### Work instruction
Reproduce the listing that follows in full. Omit its images.

---------- Listed entries

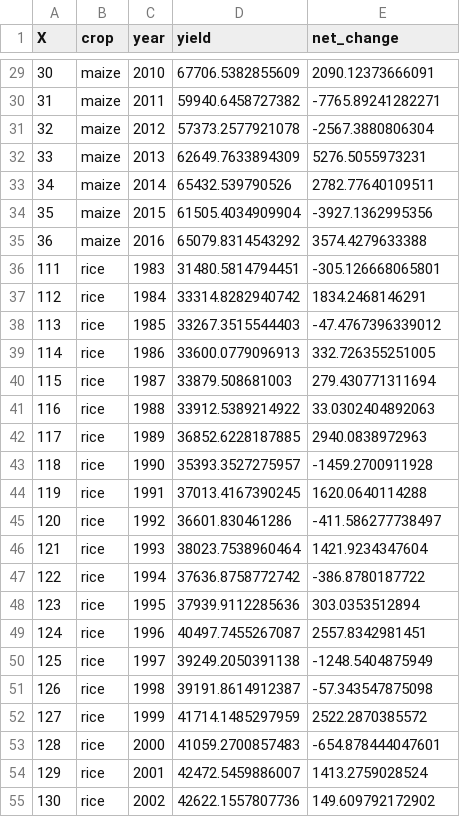
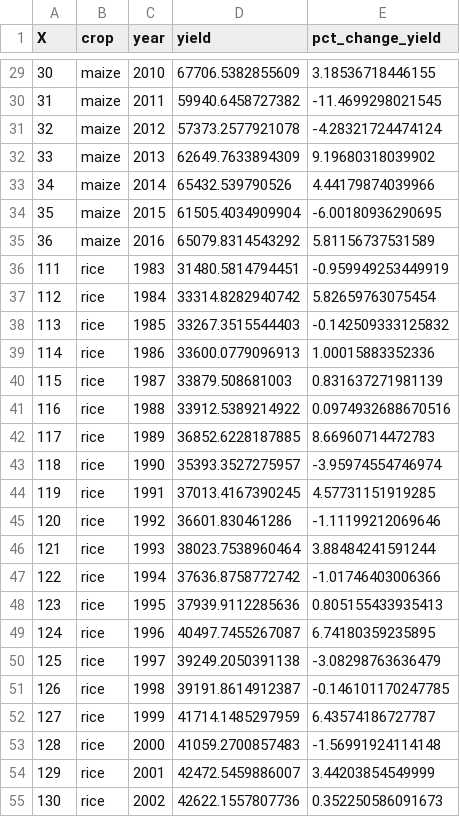
Before and after one commit to Jschnizzle/Stat-405-Final-Project, a CSV file: net_change_crop_yields_by_year.csv, drawn as a sheet; only a part is shown, gaps mark what is left out; the diff covers the shown part only.

```diff
--- a/net_change_crop_yields_by_year.csv
+++ b/net_change_crop_yields_by_year.csv
@@ -1 +1 @@
-"X","crop","year","yield","net_change"
+"X","crop","year","yield","pct_change_yield"
@@ -29,27 +29,27 @@
-30,"maize",2010,67706.5382855609,2090.12373666091
-31,"maize",2011,59940.6458727382,-7765.89241282271
-32,"maize",2012,57373.2577921078,-2567.3880806304
-33,"maize",2013,62649.7633894309,5276.5055973231
-34,"maize",2014,65432.539790526,2782.77640109511
-35,"maize",2015,61505.4034909904,-3927.1362995356
-36,"maize",2016,65079.8314543292,3574.4279633388
-111,"rice",1983,31480.5814794451,-305.126668065801
-112,"rice",1984,33314.8282940742,1834.2468146291
-113,"rice",1985,33267.3515544403,-47.4767396339012
-114,"rice",1986,33600.0779096913,332.726355251005
-115,"rice",1987,33879.508681003,279.430771311694
-116,"rice",1988,33912.5389214922,33.0302404892063
-117,"rice",1989,36852.6228187885,2940.0838972963
-118,"rice",1990,35393.3527275957,-1459.2700911928
-119,"rice",1991,37013.4167390245,1620.0640114288
-120,"rice",1992,36601.830461286,-411.586277738497
-121,"rice",1993,38023.7538960464,1421.9234347604
-122,"rice",1994,37636.8758772742,-386.8780187722
-123,"rice",1995,37939.9112285636,303.0353512894
-124,"rice",1996,40497.7455267087,2557.8342981451
-125,"rice",1997,39249.2050391138,-1248.5404875949
-126,"rice",1998,39191.8614912387,-57.343547875098
-127,"rice",1999,41714.1485297959,2522.2870385572
-128,"rice",2000,41059.2700857483,-654.878444047601
-129,"rice",2001,42472.5459886007,1413.2759028524
-130,"rice",2002,42622.1557807736,149.609792172902
+30,"maize",2010,67706.5382855609,3.18536718446155
+31,"maize",2011,59940.6458727382,-11.4699298021545
+32,"maize",2012,57373.2577921078,-4.28321724474124
+33,"maize",2013,62649.7633894309,9.19680318039902
+34,"maize",2014,65432.539790526,4.44179874039966
+35,"maize",2015,61505.4034909904,-6.00180936290695
+36,"maize",2016,65079.8314543292,5.81156737531589
+111,"rice",1983,31480.5814794451,-0.959949253449919
+112,"rice",1984,33314.8282940742,5.82659763075454
+113,"rice",1985,33267.3515544403,-0.142509333125832
+114,"rice",1986,33600.0779096913,1.00015883352336
+115,"rice",1987,33879.508681003,0.831637271981139
+116,"rice",1988,33912.5389214922,0.0974932688670516
+117,"rice",1989,36852.6228187885,8.66960714472783
+118,"rice",1990,35393.3527275957,-3.95974554746974
+119,"rice",1991,37013.4167390245,4.57731151919285
+120,"rice",1992,36601.830461286,-1.11199212069646
+121,"rice",1993,38023.7538960464,3.88484241591244
+122,"rice",1994,37636.8758772742,-1.01746403006366
+123,"rice",1995,37939.9112285636,0.805155433935413
+124,"rice",1996,40497.7455267087,6.74180359235895
+125,"rice",1997,39249.2050391138,-3.08298763636479
+126,"rice",1998,39191.8614912387,-0.146101170247785
+127,"rice",1999,41714.1485297959,6.43574186727787
+128,"rice",2000,41059.2700857483,-1.56991924114148
+129,"rice",2001,42472.5459886007,3.44203854549999
+130,"rice",2002,42622.1557807736,0.352250586091673
```
Also changed, not shown: 109 edited cells elsewhere in this file, 5 other files.
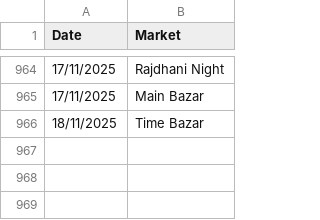
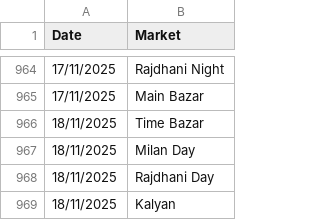
Before and after one commit to Vishalsnw/Kalyan_web, a CSV file: sent_messages.csv, drawn as a sheet; only a part is shown, gaps mark what is left out; the diff names each change by its address in the sheet, - before the commit and + after, or states it on an @@ line.

```diff
--- a/sent_messages.csv
+++ b/sent_messages.csv
+row 967: 18/11/2025 | Milan Day
+row 968: 18/11/2025 | Rajdhani Day
+row 969: 18/11/2025 | Kalyan
```
Also changed, not shown: satta_data.csv.
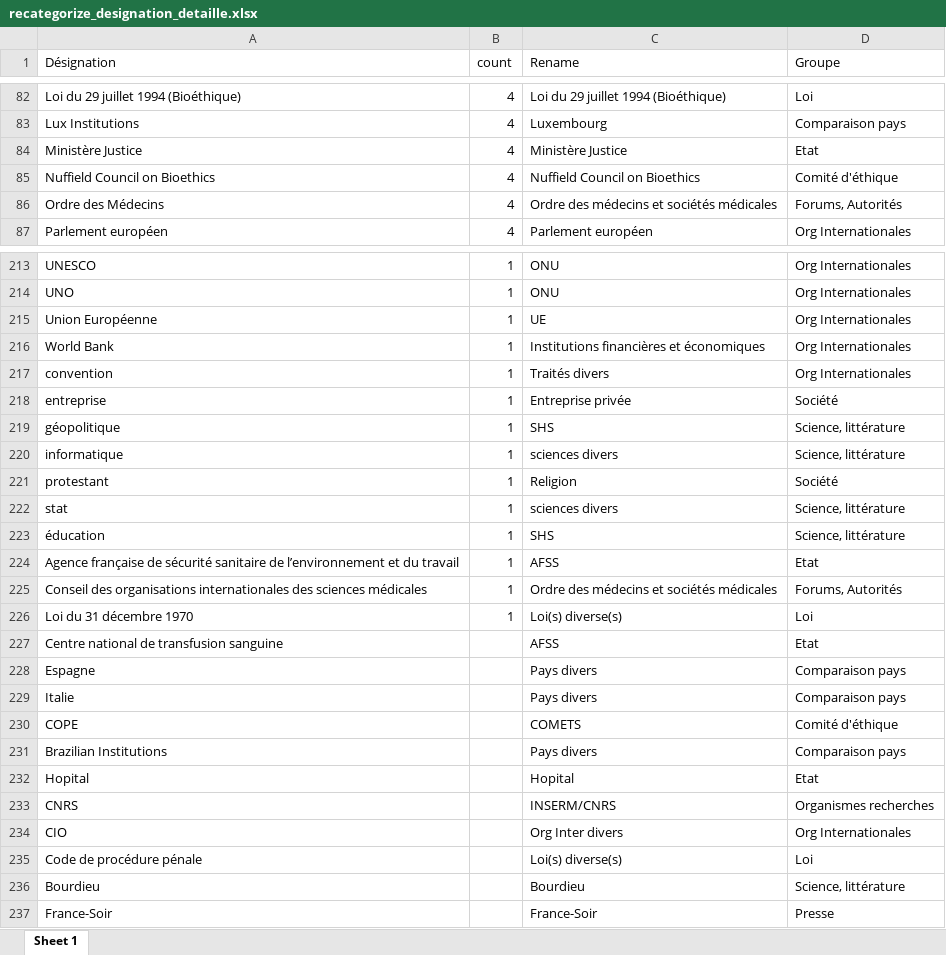
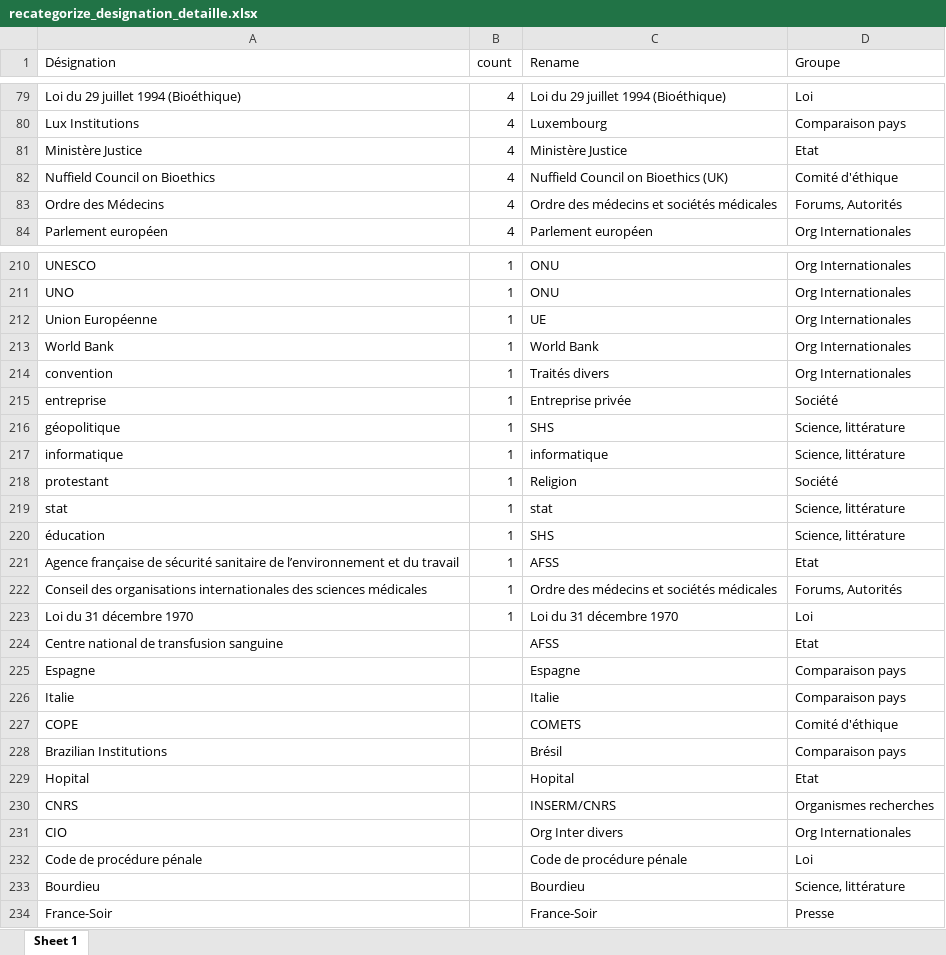
Before and after one commit to LeoMaurice/CCNE, an Excel workbook: data/intermediate/reseau/recategorize_designation_detaille.xlsx, sheet Sheet 1, drawn as a sheet; only a part is shown, gaps mark what is left out; values as stored, in another font and other column widths than the file's, no borders; table styles not drawn; addresses are those after the commit; the diff covers the shown part only; the diff names each change by its address in the sheet, - before the commit and + after, or states it on an @@ line.

```diff
--- a/data/intermediate/reseau/recategorize_designation_detaille.xlsx (sheet Sheet 1)
+++ b/data/intermediate/reseau/recategorize_designation_detaille.xlsx (sheet Sheet 1)
-C82 (Rename): Nuffield Council on Bioethics
+C82 (Rename): Nuffield Council on Bioethics (UK)
-C213 (Rename): Institutions financières et économiques
+C213 (Rename): World Bank
-C217 (Rename): sciences divers
+C217 (Rename): informatique
-C219 (Rename): sciences divers
+C219 (Rename): stat
-C223 (Rename): Loi(s) diverse(s)
+C223 (Rename): Loi du 31 décembre 1970
-C225 (Rename): Pays divers
+C225 (Rename): Espagne
-C226 (Rename): Pays divers
+C226 (Rename): Italie
-C228 (Rename): Pays divers
+C228 (Rename): Brésil
-C232 (Rename): Loi(s) diverse(s)
+C232 (Rename): Code de procédure pénale
```
Also changed, not shown: 3 removed rows and 22 edited cells elsewhere in this sheet, 5 other files.
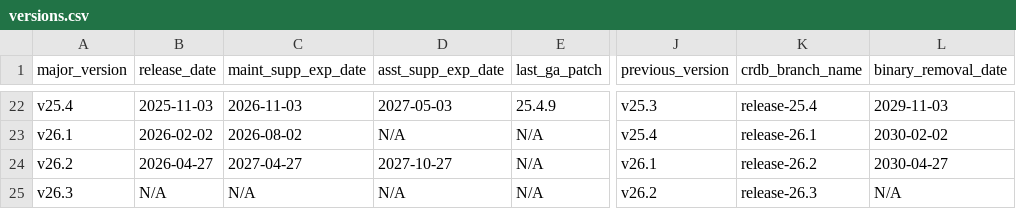
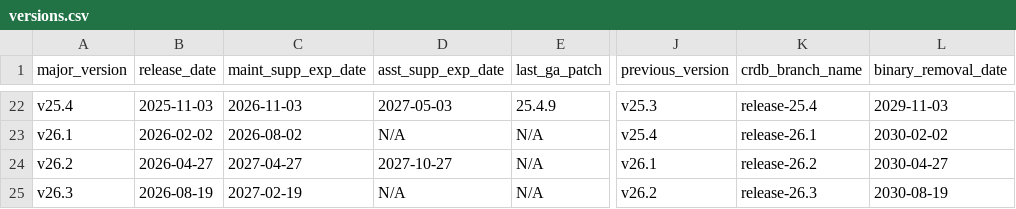
Before and after one commit to cockroachdb/docs, a CSV file: src/current/_data/versions.csv, drawn as a sheet; only a part is shown, gaps mark what is left out; the diff names each change by its address in the sheet, - before the commit and + after, or states it on an @@ line.

```diff
--- a/src/current/_data/versions.csv
+++ b/src/current/_data/versions.csv
-B25 (release_date): N/A
+B25 (release_date): 2026-08-19
-C25 (maint_supp_exp_date): N/A
+C25 (maint_supp_exp_date): 2027-02-19
-L25 (binary_removal_date): N/A
+L25 (binary_removal_date): 2030-08-19
```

--------------------

### Answer to this exercise
Before and after one commit to Jschnizzle/Stat-405-Final-Project, a CSV file: net_change_crop_yields_by_year.csv, drawn as a sheet; only a part is shown, gaps mark what is left out; the diff covers the shown part only.

```diff
--- a/net_change_crop_yields_by_year.csv
+++ b/net_change_crop_yields_by_year.csv
@@ -1 +1 @@
-"X","crop","year","yield","net_change"
+"X","crop","year","yield","pct_change_yield"
@@ -29,27 +29,27 @@
-30,"maize",2010,67706.5382855609,2090.12373666091
-31,"maize",2011,59940.6458727382,-7765.89241282271
-32,"maize",2012,57373.2577921078,-2567.3880806304
-33,"maize",2013,62649.7633894309,5276.5055973231
-34,"maize",2014,65432.539790526,2782.77640109511
-35,"maize",2015,61505.4034909904,-3927.1362995356
-36,"maize",2016,65079.8314543292,3574.4279633388
-111,"rice",1983,31480.5814794451,-305.126668065801
-112,"rice",1984,33314.8282940742,1834.2468146291
-113,"rice",1985,33267.3515544403,-47.4767396339012
-114,"rice",1986,33600.0779096913,332.726355251005
-115,"rice",1987,33879.508681003,279.430771311694
-116,"rice",1988,33912.5389214922,33.0302404892063
-117,"rice",1989,36852.6228187885,2940.0838972963
-118,"rice",1990,35393.3527275957,-1459.2700911928
-119,"rice",1991,37013.4167390245,1620.0640114288
-120,"rice",1992,36601.830461286,-411.586277738497
-121,"rice",1993,38023.7538960464,1421.9234347604
-122,"rice",1994,37636.8758772742,-386.8780187722
-123,"rice",1995,37939.9112285636,303.0353512894
-124,"rice",1996,40497.7455267087,2557.8342981451
-125,"rice",1997,39249.2050391138,-1248.5404875949
-126,"rice",1998,39191.8614912387,-57.343547875098
-127,"rice",1999,41714.1485297959,2522.2870385572
-128,"rice",2000,41059.2700857483,-654.878444047601
-129,"rice",2001,42472.5459886007,1413.2759028524
-130,"rice",2002,42622.1557807736,149.609792172902
+30,"maize",2010,67706.5382855609,3.18536718446155
+31,"maize",2011,59940.6458727382,-11.4699298021545
+32,"maize",2012,57373.2577921078,-4.28321724474124
+33,"maize",2013,62649.7633894309,9.19680318039902
+34,"maize",2014,65432.539790526,4.44179874039966
+35,"maize",2015,61505.4034909904,-6.00180936290695
+36,"maize",2016,65079.8314543292,5.81156737531589
+111,"rice",1983,31480.5814794451,-0.959949253449919
+112,"rice",1984,33314.8282940742,5.82659763075454
+113,"rice",1985,33267.3515544403,-0.142509333125832
+114,"rice",1986,33600.0779096913,1.00015883352336
+115,"rice",1987,33879.508681003,0.831637271981139
+116,"rice",1988,33912.5389214922,0.0974932688670516
+117,"rice",1989,36852.6228187885,8.66960714472783
+118,"rice",1990,35393.3527275957,-3.95974554746974
+119,"rice",1991,37013.4167390245,4.57731151919285
+120,"rice",1992,36601.830461286,-1.11199212069646
+121,"rice",1993,38023.7538960464,3.88484241591244
+122,"rice",1994,37636.8758772742,-1.01746403006366
+123,"rice",1995,37939.9112285636,0.805155433935413
+124,"rice",1996,40497.7455267087,6.74180359235895
+125,"rice",1997,39249.2050391138,-3.08298763636479
+126,"rice",1998,39191.8614912387,-0.146101170247785
+127,"rice",1999,41714.1485297959,6.43574186727787
+128,"rice",2000,41059.2700857483,-1.56991924114148
+129,"rice",2001,42472.5459886007,3.44203854549999
+130,"rice",2002,42622.1557807736,0.352250586091673
```
Also changed, not shown: 109 edited cells elsewhere in this file, 5 other files.
Before and after one commit to Vishalsnw/Kalyan_web, a CSV file: sent_messages.csv, drawn as a sheet; only a part is shown, gaps mark what is left out; the diff names each change by its address in the sheet, - before the commit and + after, or states it on an @@ line.

```diff
--- a/sent_messages.csv
+++ b/sent_messages.csv
+row 967: 18/11/2025 | Milan Day
+row 968: 18/11/2025 | Rajdhani Day
+row 969: 18/11/2025 | Kalyan
```
Also changed, not shown: satta_data.csv.
Before and after one commit to LeoMaurice/CCNE, an Excel workbook: data/intermediate/reseau/recategorize_designation_detaille.xlsx, sheet Sheet 1, drawn as a sheet; only a part is shown, gaps mark what is left out; values as stored, in another font and other column widths than the file's, no borders; table styles not drawn; addresses are those after the commit; the diff covers the shown part only; the diff names each change by its address in the sheet, - before the commit and + after, or states it on an @@ line.

```diff
--- a/data/intermediate/reseau/recategorize_designation_detaille.xlsx (sheet Sheet 1)
+++ b/data/intermediate/reseau/recategorize_designation_detaille.xlsx (sheet Sheet 1)
-C82 (Rename): Nuffield Council on Bioethics
+C82 (Rename): Nuffield Council on Bioethics (UK)
-C213 (Rename): Institutions financières et économiques
+C213 (Rename): World Bank
-C217 (Rename): sciences divers
+C217 (Rename): informatique
-C219 (Rename): sciences divers
+C219 (Rename): stat
-C223 (Rename): Loi(s) diverse(s)
+C223 (Rename): Loi du 31 décembre 1970
-C225 (Rename): Pays divers
+C225 (Rename): Espagne
-C226 (Rename): Pays divers
+C226 (Rename): Italie
-C228 (Rename): Pays divers
+C228 (Rename): Brésil
-C232 (Rename): Loi(s) diverse(s)
+C232 (Rename): Code de procédure pénale
```
Also changed, not shown: 3 removed rows and 22 edited cells elsewhere in this sheet, 5 other files.
Before and after one commit to cockroachdb/docs, a CSV file: src/current/_data/versions.csv, drawn as a sheet; only a part is shown, gaps mark what is left out; the diff names each change by its address in the sheet, - before the commit and + after, or states it on an @@ line.

```diff
--- a/src/current/_data/versions.csv
+++ b/src/current/_data/versions.csv
-B25 (release_date): N/A
+B25 (release_date): 2026-08-19
-C25 (maint_supp_exp_date): N/A
+C25 (maint_supp_exp_date): 2027-02-19
-L25 (binary_removal_date): N/A
+L25 (binary_removal_date): 2030-08-19
```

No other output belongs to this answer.